**What is being asked**: What you produce should match the records exactly, line for line.

**The input**:
==*==
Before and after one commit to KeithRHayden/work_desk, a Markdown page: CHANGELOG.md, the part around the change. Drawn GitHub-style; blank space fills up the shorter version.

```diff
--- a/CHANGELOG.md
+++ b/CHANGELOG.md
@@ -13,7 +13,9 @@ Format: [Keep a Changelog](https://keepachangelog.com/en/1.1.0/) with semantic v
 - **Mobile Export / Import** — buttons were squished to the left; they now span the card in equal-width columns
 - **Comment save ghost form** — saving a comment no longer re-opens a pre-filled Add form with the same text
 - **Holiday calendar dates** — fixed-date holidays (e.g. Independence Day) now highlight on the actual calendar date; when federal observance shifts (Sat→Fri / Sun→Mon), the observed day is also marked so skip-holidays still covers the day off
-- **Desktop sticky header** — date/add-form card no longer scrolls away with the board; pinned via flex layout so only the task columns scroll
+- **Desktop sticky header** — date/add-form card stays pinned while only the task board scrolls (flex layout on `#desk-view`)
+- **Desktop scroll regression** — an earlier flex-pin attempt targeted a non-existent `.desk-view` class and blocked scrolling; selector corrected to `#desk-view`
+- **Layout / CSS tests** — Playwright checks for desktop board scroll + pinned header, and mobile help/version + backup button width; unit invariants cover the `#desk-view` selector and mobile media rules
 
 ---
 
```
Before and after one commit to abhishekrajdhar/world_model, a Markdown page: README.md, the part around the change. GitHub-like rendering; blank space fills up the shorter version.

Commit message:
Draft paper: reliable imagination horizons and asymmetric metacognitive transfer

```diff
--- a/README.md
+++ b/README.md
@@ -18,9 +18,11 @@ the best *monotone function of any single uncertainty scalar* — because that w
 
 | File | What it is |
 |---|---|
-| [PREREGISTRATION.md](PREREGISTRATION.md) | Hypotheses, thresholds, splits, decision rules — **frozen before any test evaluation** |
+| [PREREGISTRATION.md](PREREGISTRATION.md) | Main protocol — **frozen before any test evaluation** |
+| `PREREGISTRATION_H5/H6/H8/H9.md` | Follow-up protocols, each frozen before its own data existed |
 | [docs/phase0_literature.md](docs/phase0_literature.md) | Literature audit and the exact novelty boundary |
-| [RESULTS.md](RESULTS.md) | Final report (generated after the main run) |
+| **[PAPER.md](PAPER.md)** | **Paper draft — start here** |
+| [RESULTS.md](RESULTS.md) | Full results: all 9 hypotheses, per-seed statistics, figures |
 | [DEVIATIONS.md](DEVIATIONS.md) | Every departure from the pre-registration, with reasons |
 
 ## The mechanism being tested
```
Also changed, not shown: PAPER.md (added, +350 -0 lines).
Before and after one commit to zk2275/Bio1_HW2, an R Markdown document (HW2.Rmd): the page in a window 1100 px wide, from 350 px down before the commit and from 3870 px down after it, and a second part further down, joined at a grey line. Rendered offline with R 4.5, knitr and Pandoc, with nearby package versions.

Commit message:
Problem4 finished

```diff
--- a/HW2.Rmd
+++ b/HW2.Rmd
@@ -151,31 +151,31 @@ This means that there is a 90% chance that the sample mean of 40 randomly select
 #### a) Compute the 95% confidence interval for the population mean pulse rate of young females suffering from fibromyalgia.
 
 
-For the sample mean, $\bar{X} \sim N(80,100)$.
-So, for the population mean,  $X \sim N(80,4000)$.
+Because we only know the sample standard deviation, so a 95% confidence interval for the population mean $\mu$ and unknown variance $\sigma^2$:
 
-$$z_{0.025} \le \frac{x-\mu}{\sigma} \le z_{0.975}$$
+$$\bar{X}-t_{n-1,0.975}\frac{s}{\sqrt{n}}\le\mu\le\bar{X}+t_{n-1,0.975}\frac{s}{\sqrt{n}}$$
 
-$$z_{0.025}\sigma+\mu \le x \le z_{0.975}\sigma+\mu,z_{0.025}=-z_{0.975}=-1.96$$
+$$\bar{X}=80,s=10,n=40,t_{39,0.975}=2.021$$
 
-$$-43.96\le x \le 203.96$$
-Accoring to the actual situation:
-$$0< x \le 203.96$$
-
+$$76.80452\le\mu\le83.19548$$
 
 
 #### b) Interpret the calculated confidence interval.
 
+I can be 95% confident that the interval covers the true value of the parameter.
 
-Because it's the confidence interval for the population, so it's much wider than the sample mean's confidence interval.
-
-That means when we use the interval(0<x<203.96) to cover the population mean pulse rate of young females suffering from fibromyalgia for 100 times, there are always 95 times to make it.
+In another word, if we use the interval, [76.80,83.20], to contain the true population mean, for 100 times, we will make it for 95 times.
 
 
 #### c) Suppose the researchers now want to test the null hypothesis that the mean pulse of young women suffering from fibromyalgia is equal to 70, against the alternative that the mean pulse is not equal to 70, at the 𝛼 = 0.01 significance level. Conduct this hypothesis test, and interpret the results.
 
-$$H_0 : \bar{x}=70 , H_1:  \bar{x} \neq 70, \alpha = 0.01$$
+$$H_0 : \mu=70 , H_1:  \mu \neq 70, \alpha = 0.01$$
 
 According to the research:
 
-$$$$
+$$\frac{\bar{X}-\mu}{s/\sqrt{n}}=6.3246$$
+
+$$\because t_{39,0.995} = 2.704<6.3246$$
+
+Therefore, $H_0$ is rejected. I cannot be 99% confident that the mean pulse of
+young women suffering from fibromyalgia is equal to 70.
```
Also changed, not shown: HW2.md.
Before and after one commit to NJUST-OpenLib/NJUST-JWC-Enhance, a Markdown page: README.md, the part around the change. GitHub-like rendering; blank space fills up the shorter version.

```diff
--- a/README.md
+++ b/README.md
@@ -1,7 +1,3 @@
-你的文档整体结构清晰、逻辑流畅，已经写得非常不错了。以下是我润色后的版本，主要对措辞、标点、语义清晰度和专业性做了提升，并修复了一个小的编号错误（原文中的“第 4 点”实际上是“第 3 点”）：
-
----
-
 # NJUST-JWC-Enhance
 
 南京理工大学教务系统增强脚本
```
==*==
**Problem solution**:
Before and after one commit to KeithRHayden/work_desk, a Markdown page: CHANGELOG.md, the part around the change. Drawn GitHub-style; blank space fills up the shorter version.

```diff
--- a/CHANGELOG.md
+++ b/CHANGELOG.md
@@ -13,7 +13,9 @@ Format: [Keep a Changelog](https://keepachangelog.com/en/1.1.0/) with semantic v
 - **Mobile Export / Import** — buttons were squished to the left; they now span the card in equal-width columns
 - **Comment save ghost form** — saving a comment no longer re-opens a pre-filled Add form with the same text
 - **Holiday calendar dates** — fixed-date holidays (e.g. Independence Day) now highlight on the actual calendar date; when federal observance shifts (Sat→Fri / Sun→Mon), the observed day is also marked so skip-holidays still covers the day off
-- **Desktop sticky header** — date/add-form card no longer scrolls away with the board; pinned via flex layout so only the task columns scroll
+- **Desktop sticky header** — date/add-form card stays pinned while only the task board scrolls (flex layout on `#desk-view`)
+- **Desktop scroll regression** — an earlier flex-pin attempt targeted a non-existent `.desk-view` class and blocked scrolling; selector corrected to `#desk-view`
+- **Layout / CSS tests** — Playwright checks for desktop board scroll + pinned header, and mobile help/version + backup button width; unit invariants cover the `#desk-view` selector and mobile media rules
 
 ---
 
```
Before and after one commit to abhishekrajdhar/world_model, a Markdown page: README.md, the part around the change. GitHub-like rendering; blank space fills up the shorter version.

Commit message:
Draft paper: reliable imagination horizons and asymmetric metacognitive transfer

```diff
--- a/README.md
+++ b/README.md
@@ -18,9 +18,11 @@ the best *monotone function of any single uncertainty scalar* — because that w
 
 | File | What it is |
 |---|---|
-| [PREREGISTRATION.md](PREREGISTRATION.md) | Hypotheses, thresholds, splits, decision rules — **frozen before any test evaluation** |
+| [PREREGISTRATION.md](PREREGISTRATION.md) | Main protocol — **frozen before any test evaluation** |
+| `PREREGISTRATION_H5/H6/H8/H9.md` | Follow-up protocols, each frozen before its own data existed |
 | [docs/phase0_literature.md](docs/phase0_literature.md) | Literature audit and the exact novelty boundary |
-| [RESULTS.md](RESULTS.md) | Final report (generated after the main run) |
+| **[PAPER.md](PAPER.md)** | **Paper draft — start here** |
+| [RESULTS.md](RESULTS.md) | Full results: all 9 hypotheses, per-seed statistics, figures |
 | [DEVIATIONS.md](DEVIATIONS.md) | Every departure from the pre-registration, with reasons |
 
 ## The mechanism being tested
```
Also changed, not shown: PAPER.md (added, +350 -0 lines).
Before and after one commit to zk2275/Bio1_HW2, an R Markdown document (HW2.Rmd): the page in a window 1100 px wide, from 350 px down before the commit and from 3870 px down after it, and a second part further down, joined at a grey line. Rendered offline with R 4.5, knitr and Pandoc, with nearby package versions.

Commit message:
Problem4 finished

```diff
--- a/HW2.Rmd
+++ b/HW2.Rmd
@@ -151,31 +151,31 @@ This means that there is a 90% chance that the sample mean of 40 randomly select
 #### a) Compute the 95% confidence interval for the population mean pulse rate of young females suffering from fibromyalgia.
 
 
-For the sample mean, $\bar{X} \sim N(80,100)$.
-So, for the population mean,  $X \sim N(80,4000)$.
+Because we only know the sample standard deviation, so a 95% confidence interval for the population mean $\mu$ and unknown variance $\sigma^2$:
 
-$$z_{0.025} \le \frac{x-\mu}{\sigma} \le z_{0.975}$$
+$$\bar{X}-t_{n-1,0.975}\frac{s}{\sqrt{n}}\le\mu\le\bar{X}+t_{n-1,0.975}\frac{s}{\sqrt{n}}$$
 
-$$z_{0.025}\sigma+\mu \le x \le z_{0.975}\sigma+\mu,z_{0.025}=-z_{0.975}=-1.96$$
+$$\bar{X}=80,s=10,n=40,t_{39,0.975}=2.021$$
 
-$$-43.96\le x \le 203.96$$
-Accoring to the actual situation:
-$$0< x \le 203.96$$
-
+$$76.80452\le\mu\le83.19548$$
 
 
 #### b) Interpret the calculated confidence interval.
 
+I can be 95% confident that the interval covers the true value of the parameter.
 
-Because it's the confidence interval for the population, so it's much wider than the sample mean's confidence interval.
-
-That means when we use the interval(0<x<203.96) to cover the population mean pulse rate of young females suffering from fibromyalgia for 100 times, there are always 95 times to make it.
+In another word, if we use the interval, [76.80,83.20], to contain the true population mean, for 100 times, we will make it for 95 times.
 
 
 #### c) Suppose the researchers now want to test the null hypothesis that the mean pulse of young women suffering from fibromyalgia is equal to 70, against the alternative that the mean pulse is not equal to 70, at the 𝛼 = 0.01 significance level. Conduct this hypothesis test, and interpret the results.
 
-$$H_0 : \bar{x}=70 , H_1:  \bar{x} \neq 70, \alpha = 0.01$$
+$$H_0 : \mu=70 , H_1:  \mu \neq 70, \alpha = 0.01$$
 
 According to the research:
 
-$$$$
+$$\frac{\bar{X}-\mu}{s/\sqrt{n}}=6.3246$$
+
+$$\because t_{39,0.995} = 2.704<6.3246$$
+
+Therefore, $H_0$ is rejected. I cannot be 99% confident that the mean pulse of
+young women suffering from fibromyalgia is equal to 70.
```
Also changed, not shown: HW2.md.
Before and after one commit to NJUST-OpenLib/NJUST-JWC-Enhance, a Markdown page: README.md, the part around the change. GitHub-like rendering; blank space fills up the shorter version.

```diff
--- a/README.md
+++ b/README.md
@@ -1,7 +1,3 @@
-你的文档整体结构清晰、逻辑流畅，已经写得非常不错了。以下是我润色后的版本，主要对措辞、标点、语义清晰度和专业性做了提升，并修复了一个小的编号错误（原文中的“第 4 点”实际上是“第 3 点”）：
-
----
-
 # NJUST-JWC-Enhance
 
 南京理工大学教务系统增强脚本
```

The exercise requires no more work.